When they searched the shed, police officers found eight grams of crystal meth, about 30 grams of marijuana resin, a digital scale, two marijuana pipes, a glass pipe with burnt residue, a metal straw with white residue, a plastic straw with residue, a cell phone, a digital camera, binoculars, a folding knife, a collapsible baton and cash.

Police also found four videos on his cell phone showing Gordon and the girl involved in sex acts while inside the shed.

Gordon was facing a host of charges, which almost certainly prompted his ill-fated escape attempt.

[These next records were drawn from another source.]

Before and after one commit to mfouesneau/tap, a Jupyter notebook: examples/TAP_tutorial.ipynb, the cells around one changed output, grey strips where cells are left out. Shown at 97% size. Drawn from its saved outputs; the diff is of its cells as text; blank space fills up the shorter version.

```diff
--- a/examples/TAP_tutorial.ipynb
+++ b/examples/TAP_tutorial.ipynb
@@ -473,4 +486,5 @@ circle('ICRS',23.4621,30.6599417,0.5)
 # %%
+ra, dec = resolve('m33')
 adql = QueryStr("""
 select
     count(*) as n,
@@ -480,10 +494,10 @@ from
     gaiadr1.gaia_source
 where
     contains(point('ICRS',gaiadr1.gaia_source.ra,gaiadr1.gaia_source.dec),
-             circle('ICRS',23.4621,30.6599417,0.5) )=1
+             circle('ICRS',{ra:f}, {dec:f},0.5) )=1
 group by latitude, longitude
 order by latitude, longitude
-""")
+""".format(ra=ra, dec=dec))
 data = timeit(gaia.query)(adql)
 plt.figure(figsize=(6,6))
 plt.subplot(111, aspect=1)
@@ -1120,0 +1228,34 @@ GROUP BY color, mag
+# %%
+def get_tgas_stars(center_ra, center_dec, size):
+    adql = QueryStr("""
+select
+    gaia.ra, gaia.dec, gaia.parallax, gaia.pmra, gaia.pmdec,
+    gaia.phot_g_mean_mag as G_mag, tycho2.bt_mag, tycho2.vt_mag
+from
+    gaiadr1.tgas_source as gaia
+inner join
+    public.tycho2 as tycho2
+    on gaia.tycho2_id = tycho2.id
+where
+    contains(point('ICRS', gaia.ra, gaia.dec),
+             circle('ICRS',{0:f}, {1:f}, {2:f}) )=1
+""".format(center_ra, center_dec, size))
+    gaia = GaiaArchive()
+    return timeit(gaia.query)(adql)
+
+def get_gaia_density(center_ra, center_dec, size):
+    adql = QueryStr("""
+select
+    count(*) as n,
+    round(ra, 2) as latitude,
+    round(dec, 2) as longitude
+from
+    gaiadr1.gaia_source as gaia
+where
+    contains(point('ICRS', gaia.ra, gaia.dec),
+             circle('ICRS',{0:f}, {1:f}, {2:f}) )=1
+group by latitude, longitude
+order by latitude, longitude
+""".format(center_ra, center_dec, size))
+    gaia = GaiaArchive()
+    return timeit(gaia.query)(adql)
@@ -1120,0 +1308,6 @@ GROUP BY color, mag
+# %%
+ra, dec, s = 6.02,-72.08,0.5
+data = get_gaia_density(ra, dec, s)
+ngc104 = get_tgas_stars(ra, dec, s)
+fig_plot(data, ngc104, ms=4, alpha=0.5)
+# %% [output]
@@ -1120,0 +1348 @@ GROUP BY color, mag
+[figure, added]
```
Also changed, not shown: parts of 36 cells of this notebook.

These charges included five counts of first-degree criminal sexual conduct, three counts of production of child sexually abusive material, two counts of assault by strangulation and single counts of kidnapping, possession with intent to deliver methamphetamine, and third-degree criminal sexual conduct.

Prosecutor Sepic told reporters that Gordon was facing up to life in prison.

Prosecutors were also investigating a similar incident involving a 16-year-old girl in 2006 in Berrien County, but they had not yet filed charges.

Nevertheless, no one needed to die in the Berrien County courthouse that day. How tragic!

This next case was hard for me to believe. In fact, I made sure to verify the facts in this case through multiple sources before I decided to report it.

This case comes to us from Star Prairie, Wis., a village of 561 souls located along the Apple River in St. Croix County.

Sarah Bradehoft, 27, had recently moved to Star Prairie from Florida, ostensibly to start a new life. She had been living in a residence there with three other adult women and four of her six children since Easter.

Local undercover officers were conducting a prostitution sting based on advertisements placed on the website, Apparently prostitutes use this website to solicit men seeking their services.

Ms. Bradehoft was using the alias ‘Sabrina Clark’ and unknowingly exchanged several messages with an undercover officer. She directed him to meet her at her residence located in rural Star Prairie.

Imagine their astonishment when the undercover officers raided the residence on May 12 and discovered that Ms. Bradehoft had been conducting her “business” out of a chicken coop on the property.

Yes, you read that correctly – a chicken coop!! Have you ever smelled a chicken coop?

Perhaps the other “ladies” at the residence did not want her to conduct her “business” inside the house. But in a chicken coop? I am at a loss for words.

Ms. Bradehoft admitted to performing sexual acts on at least five “clients” inside the chicken coop in exchange money, which she called a ‘donation.’ How appropriate!

Ms. Bradehoft claimed that she needed the money to return to Florida. I guess she was not happy in Wisconsin. I would be unhappy too if I had to conduct my “business” in a smelly chicken coop.

The other ladies told the officers that they were concerned for the welfare of Ms. Bradehoft’s four children. A hair follicle test of her two-year-old revealed the presence of, you guessed it, methamphetamine and amphetamine. Cocaine was also found.

Ms. Bradehoft was charged with three counts of misdemeanor prostitution, one count of felony neglecting a child, and one felony count of second-degree reckless endangerment. She was released after posting a $500 cash bond.

Her children were removed from the residence. Thank God!

Remember, no one is immune from the effects of meth. No one! Don’t try it – not even once!

If you are an IV meth user, especially a woman, I want to hear from you. I want to learn more about what meth does to you and your body to better determine what needs to be done to help you. I also want to know your story – how you started using meth and whether or not you also appreciate the differences between smoking meth and slamming it. Please contact me in complete confidence at You will remain completely anonymous. I will never print anything about you that will betray your trust in me, and I will never judge you.